Write the data out again exactly, with every picture removed.

BEGIN DATA TO USE

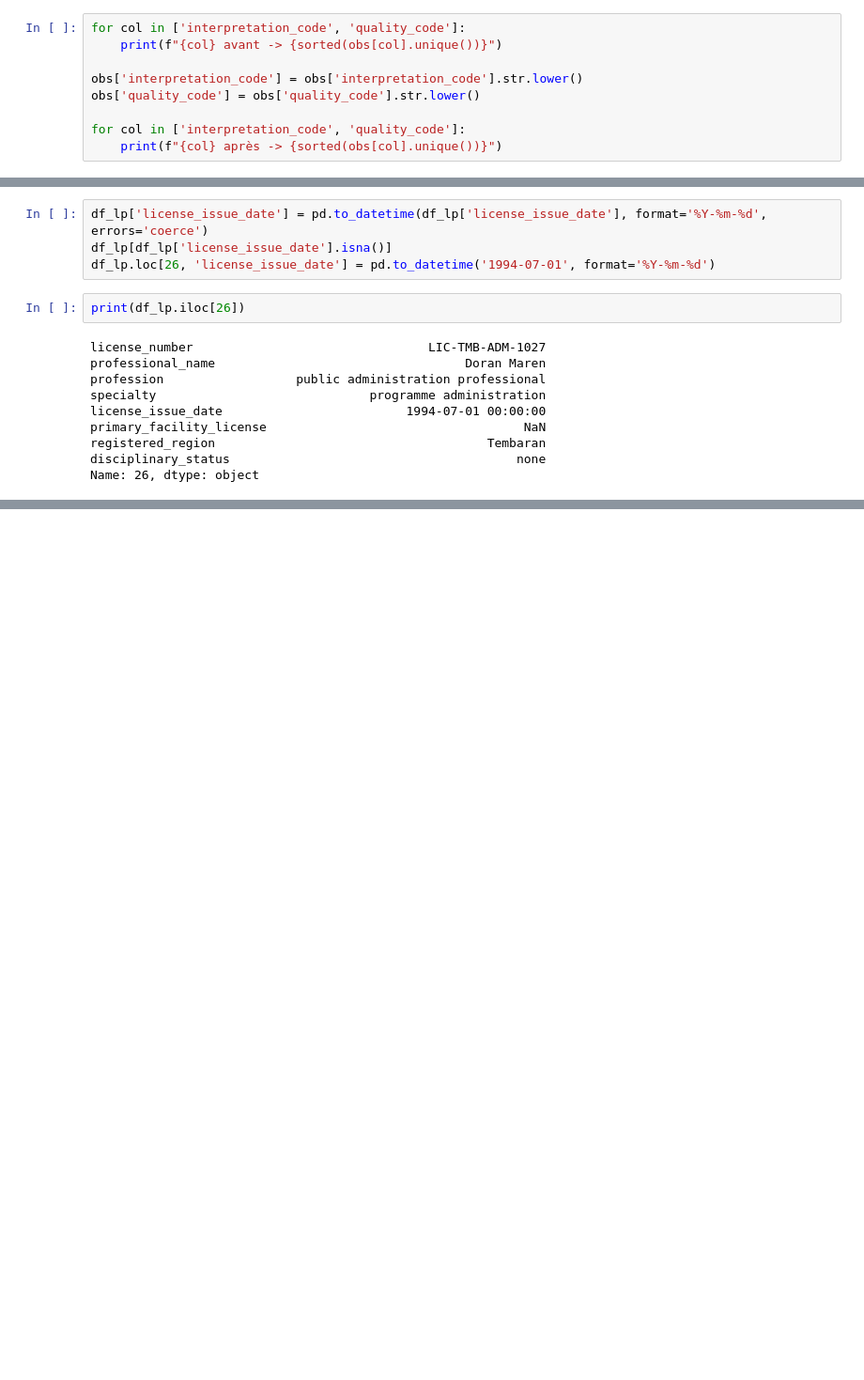
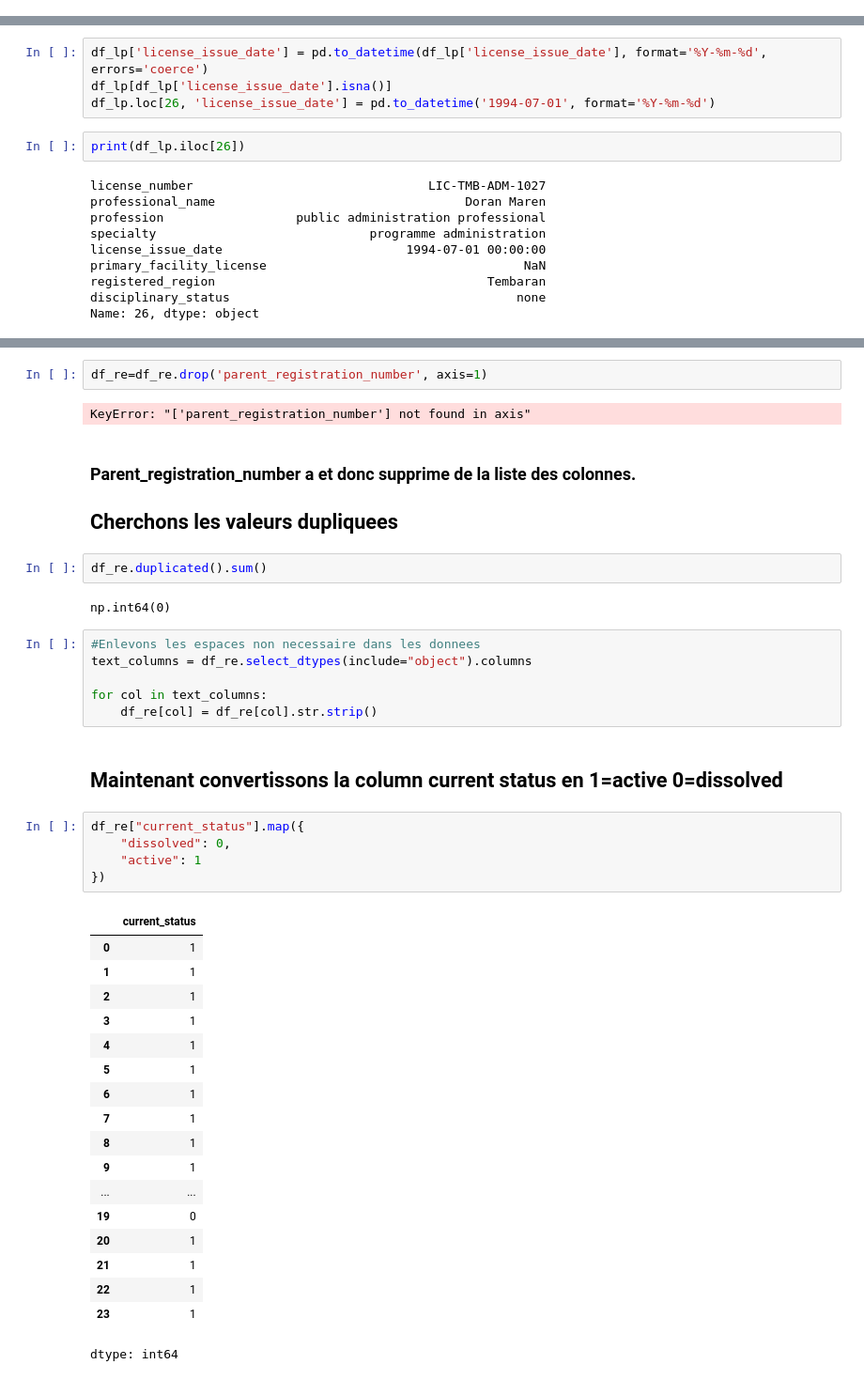
Before and after one commit to Sheik-info/20262027-UE-DataMining-Project, a Jupyter notebook: Base_notebook_to_complete.ipynb, the cells around one changed output, grey strips where cells are left out. Shown at 94% size. Cells and saved outputs as stored; diff of their text form; blank space fills up the shorter version.

```diff
--- a/Base_notebook_to_complete.ipynb
+++ b/Base_notebook_to_complete.ipynb
@@ -466,9 +120,0 @@ Dimensions après suppression : (17734, 14)
-# %%
-for col in ['interpretation_code', 'quality_code']:
-    print(f"{col} avant -> {sorted(obs[col].unique())}")
-
-obs['interpretation_code'] = obs['interpretation_code'].str.lower()
-obs['quality_code'] = obs['quality_code'].str.lower()
-
-for col in ['interpretation_code', 'quality_code']:
-    print(f"{col} après -> {sorted(obs[col].unique())}")
@@ -1566,0 +1080,44 @@ Name: 26, dtype: object
+# %%
+df_re=df_re.drop('parent_registration_number', axis=1)
+# %% [output]
+KeyError: "['parent_registration_number'] not found in axis"
+# %% [markdown]
+### **Parent_registration_number** a et donc supprime de la liste des colonnes.
+
+## Cherchons les valeurs dupliquees
+# %%
+df_re.duplicated().sum()
+# %% [output]
+np.int64(0)
+# %%
+#Enlevons les espaces non necessaire dans les donnees
+text_columns = df_re.select_dtypes(include="object").columns
+
+for col in text_columns:
+    df_re[col] = df_re[col].str.strip()
+# %% [markdown]
+## Maintenant convertissons la column current status en 1=active 0=dissolved
+# %%
+df_re["current_status"].map({
+    "dissolved": 0,
+    "active": 1
+})
+# %% [output]
+|  | current_status |
+| 0 | 1 |
+| 1 | 1 |
+| 2 | 1 |
+| 3 | 1 |
+| 4 | 1 |
+| 5 | 1 |
+| 6 | 1 |
+| 7 | 1 |
+| 8 | 1 |
+| 9 | 1 |
+| ... | ... |
+| 19 | 0 |
+| 20 | 1 |
+| 21 | 1 |
+| 22 | 1 |
+| 23 | 1 |
+dtype: int64
```
Also changed, not shown: parts of 72 cells of this notebook.
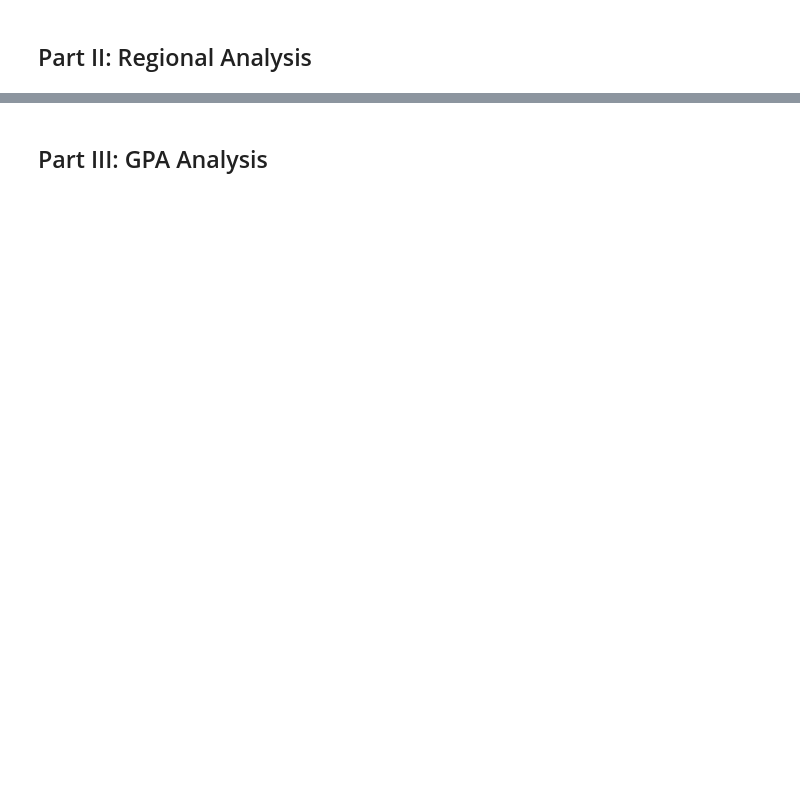
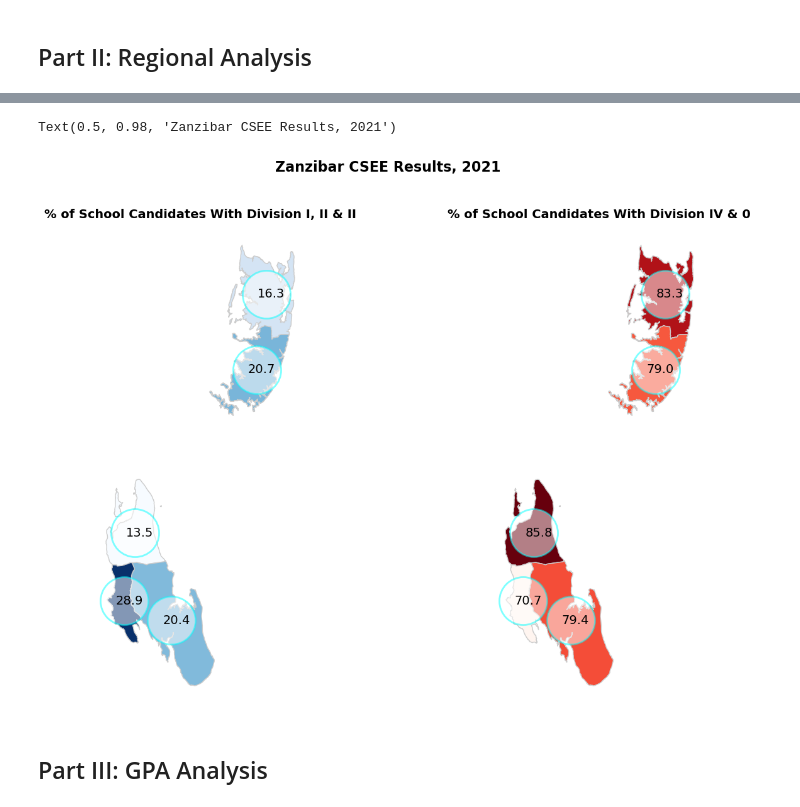
Before and after one commit to gandil/owid_demo, a Jupyter notebook: CSEE2022.ipynb, the cells around one changed output, grey strips where cells are left out. Saved outputs shown, nothing was run; the diff lists cells and outputs as text; code cells hidden in the pictures; blank space fills up the shorter version.

```diff
--- a/CSEE2022.ipynb
+++ b/CSEE2022.ipynb
@@ -276,33 +361,36 @@ fig, ax = plt.subplots(1,2, figsize = (15,10))
 zenj_results.plot(ax = ax[0], figsize = (15,15), column = 'good_pct', legend = False, cmap = 'Blues',
                 k =5, edgecolor = '#ccc', linewidth = 1,
                  legend_kwds={'label': "% with Division I,II & III",'orientation': "horizontal"}) #scheme = 'quantiles',
 zenj_results.centre.plot(ax = ax[0], color = 'white', markersize = 3000, alpha = 0.5, edgecolor = 'cyan', lw = 2)
 for x,y,value  in zip(zenj_results.centre.x, zenj_results.centre.y, zenj_results.good_pct):
     ax[0].annotate(round(value,1), xy=(x,y), xytext = (-10,-4), textcoords = 'offset points', fontsize = 14)
 # ax[0].margins(0)
 ax[0].set_axis_off()
 # plt.title('% of Candidates With Division I, II & III',fontdict = {'fontsize': 16,
 #         'fontweight': 'bold',
 #         'color': 'maroon',}
 #         )
 ax[0].set_title('% of School Candidates With Division I, II & II',fontdict = {'fontsize': 14,
         'fontweight': 'bold',
         'color': 'black',}
                )
 # plt.show()
-zenj_results.plot(ax = ax[1], figsize = (15,15), column = 'low_pct', legend = False, cmap = 'Reds',
+zenj_results.plot(ax = ax[1], figsize = (15,10), column = 'low_pct', legend = False, cmap = 'Reds',
                k =5, edgecolor = '#ccc', linewidth = 1,
                  legend_kwds={'label': "% with Division IV & 0",'orientation': "horizontal"}) #scheme = 'quantiles',
 zenj_results.centre.plot(ax = ax[1], color = 'white', markersize = 3000, alpha = 0.5, edgecolor = 'cyan', lw = 2)
 for x,y,value  in zip(zenj_results.centre.x, zenj_results.centre.y, zenj_results.low_pct):
     ax[1].annotate(round(value,1), xy=(x,y), xytext = (-10,-4), textcoords = 'offset points', fontsize = 14)
 ax[1].set_axis_off()
 
 ax[1].set_title('% of School Candidates With Division IV & 0',fontdict = {'fontsize': 14,
         'fontweight': 'bold',
         'color': 'black',})
 fig.suptitle('Zanzibar CSEE Results, 2021', fontsize = 16, fontweight = 'bold', color = 'black' )
 # plt.savefig('zenj-2021.png', dpi = 300)
 # plt.show()
+# %% [output]
+Text(0.5, 0.98, 'Zanzibar CSEE Results, 2021')
+[figure, added]
 # %% [markdown]
 ## Part III: GPA Analysis
```
Also changed, not shown: parts of 23 cells of this notebook, 10 other files.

END DATA TO USE

### RESULT OF THE TASK
Before and after one commit to Sheik-info/20262027-UE-DataMining-Project, a Jupyter notebook: Base_notebook_to_complete.ipynb, the cells around one changed output, grey strips where cells are left out. Shown at 94% size. Cells and saved outputs as stored; diff of their text form; blank space fills up the shorter version.

```diff
--- a/Base_notebook_to_complete.ipynb
+++ b/Base_notebook_to_complete.ipynb
@@ -466,9 +120,0 @@ Dimensions après suppression : (17734, 14)
-# %%
-for col in ['interpretation_code', 'quality_code']:
-    print(f"{col} avant -> {sorted(obs[col].unique())}")
-
-obs['interpretation_code'] = obs['interpretation_code'].str.lower()
-obs['quality_code'] = obs['quality_code'].str.lower()
-
-for col in ['interpretation_code', 'quality_code']:
-    print(f"{col} après -> {sorted(obs[col].unique())}")
@@ -1566,0 +1080,44 @@ Name: 26, dtype: object
+# %%
+df_re=df_re.drop('parent_registration_number', axis=1)
+# %% [output]
+KeyError: "['parent_registration_number'] not found in axis"
+# %% [markdown]
+### **Parent_registration_number** a et donc supprime de la liste des colonnes.
+
+## Cherchons les valeurs dupliquees
+# %%
+df_re.duplicated().sum()
+# %% [output]
+np.int64(0)
+# %%
+#Enlevons les espaces non necessaire dans les donnees
+text_columns = df_re.select_dtypes(include="object").columns
+
+for col in text_columns:
+    df_re[col] = df_re[col].str.strip()
+# %% [markdown]
+## Maintenant convertissons la column current status en 1=active 0=dissolved
+# %%
+df_re["current_status"].map({
+    "dissolved": 0,
+    "active": 1
+})
+# %% [output]
+|  | current_status |
+| 0 | 1 |
+| 1 | 1 |
+| 2 | 1 |
+| 3 | 1 |
+| 4 | 1 |
+| 5 | 1 |
+| 6 | 1 |
+| 7 | 1 |
+| 8 | 1 |
+| 9 | 1 |
+| ... | ... |
+| 19 | 0 |
+| 20 | 1 |
+| 21 | 1 |
+| 22 | 1 |
+| 23 | 1 |
+dtype: int64
```
Also changed, not shown: parts of 72 cells of this notebook.
Before and after one commit to gandil/owid_demo, a Jupyter notebook: CSEE2022.ipynb, the cells around one changed output, grey strips where cells are left out. Saved outputs shown, nothing was run; the diff lists cells and outputs as text; code cells hidden in the pictures; blank space fills up the shorter version.

```diff
--- a/CSEE2022.ipynb
+++ b/CSEE2022.ipynb
@@ -276,33 +361,36 @@ fig, ax = plt.subplots(1,2, figsize = (15,10))
 zenj_results.plot(ax = ax[0], figsize = (15,15), column = 'good_pct', legend = False, cmap = 'Blues',
                 k =5, edgecolor = '#ccc', linewidth = 1,
                  legend_kwds={'label': "% with Division I,II & III",'orientation': "horizontal"}) #scheme = 'quantiles',
 zenj_results.centre.plot(ax = ax[0], color = 'white', markersize = 3000, alpha = 0.5, edgecolor = 'cyan', lw = 2)
 for x,y,value  in zip(zenj_results.centre.x, zenj_results.centre.y, zenj_results.good_pct):
     ax[0].annotate(round(value,1), xy=(x,y), xytext = (-10,-4), textcoords = 'offset points', fontsize = 14)
 # ax[0].margins(0)
 ax[0].set_axis_off()
 # plt.title('% of Candidates With Division I, II & III',fontdict = {'fontsize': 16,
 #         'fontweight': 'bold',
 #         'color': 'maroon',}
 #         )
 ax[0].set_title('% of School Candidates With Division I, II & II',fontdict = {'fontsize': 14,
         'fontweight': 'bold',
         'color': 'black',}
                )
 # plt.show()
-zenj_results.plot(ax = ax[1], figsize = (15,15), column = 'low_pct', legend = False, cmap = 'Reds',
+zenj_results.plot(ax = ax[1], figsize = (15,10), column = 'low_pct', legend = False, cmap = 'Reds',
                k =5, edgecolor = '#ccc', linewidth = 1,
                  legend_kwds={'label': "% with Division IV & 0",'orientation': "horizontal"}) #scheme = 'quantiles',
 zenj_results.centre.plot(ax = ax[1], color = 'white', markersize = 3000, alpha = 0.5, edgecolor = 'cyan', lw = 2)
 for x,y,value  in zip(zenj_results.centre.x, zenj_results.centre.y, zenj_results.low_pct):
     ax[1].annotate(round(value,1), xy=(x,y), xytext = (-10,-4), textcoords = 'offset points', fontsize = 14)
 ax[1].set_axis_off()
 
 ax[1].set_title('% of School Candidates With Division IV & 0',fontdict = {'fontsize': 14,
         'fontweight': 'bold',
         'color': 'black',})
 fig.suptitle('Zanzibar CSEE Results, 2021', fontsize = 16, fontweight = 'bold', color = 'black' )
 # plt.savefig('zenj-2021.png', dpi = 300)
 # plt.show()
+# %% [output]
+Text(0.5, 0.98, 'Zanzibar CSEE Results, 2021')
+[figure, added]
 # %% [markdown]
 ## Part III: GPA Analysis
```
Also changed, not shown: parts of 23 cells of this notebook, 10 other files.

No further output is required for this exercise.